### Data extracts
::::::::::

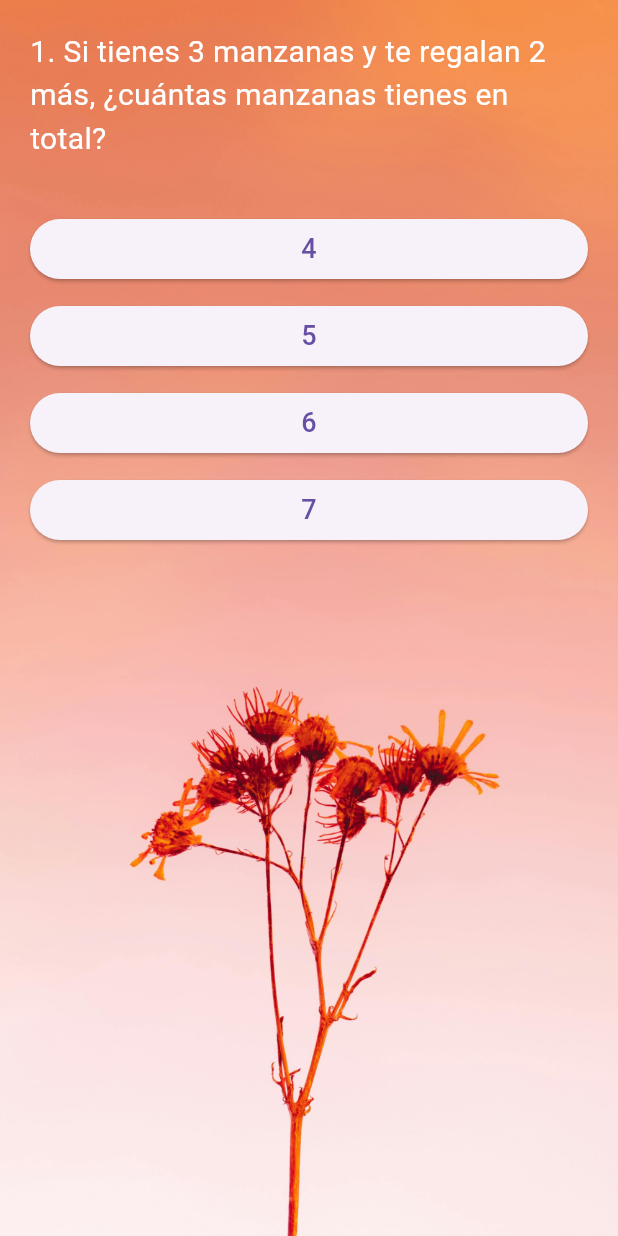
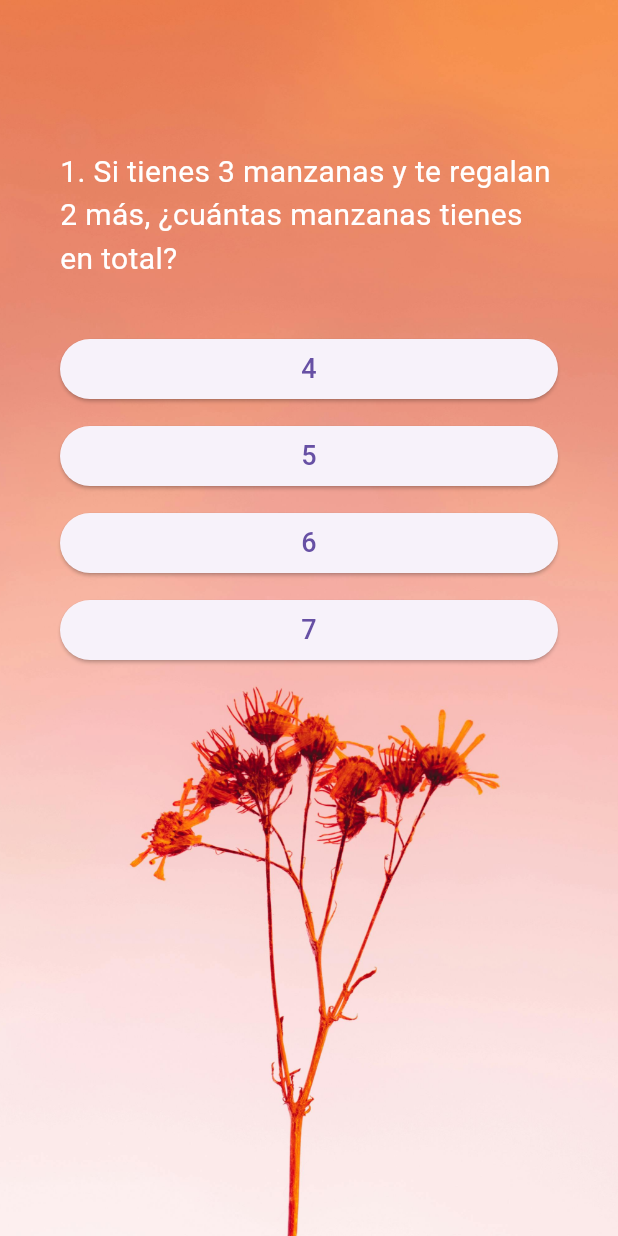
Before and after one commit to Coffee4Dogs/FlutterProject, a Flutter app: the TestSection screen opened directly, on a phone screen of 412 x 824 dp. Run offline on Flutter 3.47's test engine with Material 3 defaults, Android fonts, the phone set to English and light mode, and no system bars.

Commit message:
Add files via upload
TestSection Changes:
- TopPadding was changed to fix an issue while testing in multiple Android Phones.
EdgeInsetsGeometry.only(left: 40, right: 40, top: 100, bottom: 10),

```diff
--- a/lib/Screens/TestSection.dart
+++ b/lib/Screens/TestSection.dart
@@ -98,7 +98,7 @@ class _TestSectionState extends State<TestSection> {
                 mainAxisAlignment: MainAxisAlignment.center,
                 children: [
                   Text("Correctas: $correctas",
-                      style: const TextStyle(fontSize: 24, color: Color.fromARGB(255, 102, 210, 20))),
+                      style: const TextStyle(fontSize: 24, color: Color.fromARGB(255, 95, 189, 23))),
                   Text("Incorrectas: $incorrectas",
                       style: const TextStyle(fontSize: 24, color: Color.fromARGB(255, 244, 54, 54))),
                   const SizedBox(height: 20),
@@ -118,7 +118,9 @@ class _TestSectionState extends State<TestSection> {
             )
           else
             Padding(
-              padding: const EdgeInsets.all(20),
+
+              padding:
+              EdgeInsetsGeometry.only(left: 40, right: 40, top: 100, bottom: 10),
               child: Column(
                 crossAxisAlignment: CrossAxisAlignment.stretch,
                 children: [
```
Also changed, not shown: 1 other file.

::::::::::

### What you are asked to do
Look through the data and gather every line with the string "EdgeInsetsGeometry" in it.

### Response area
EdgeInsetsGeometry.only(left: 40, right: 40, top: 100, bottom: 10),
+              EdgeInsetsGeometry.only(left: 40, right: 40, top: 100, bottom: 10),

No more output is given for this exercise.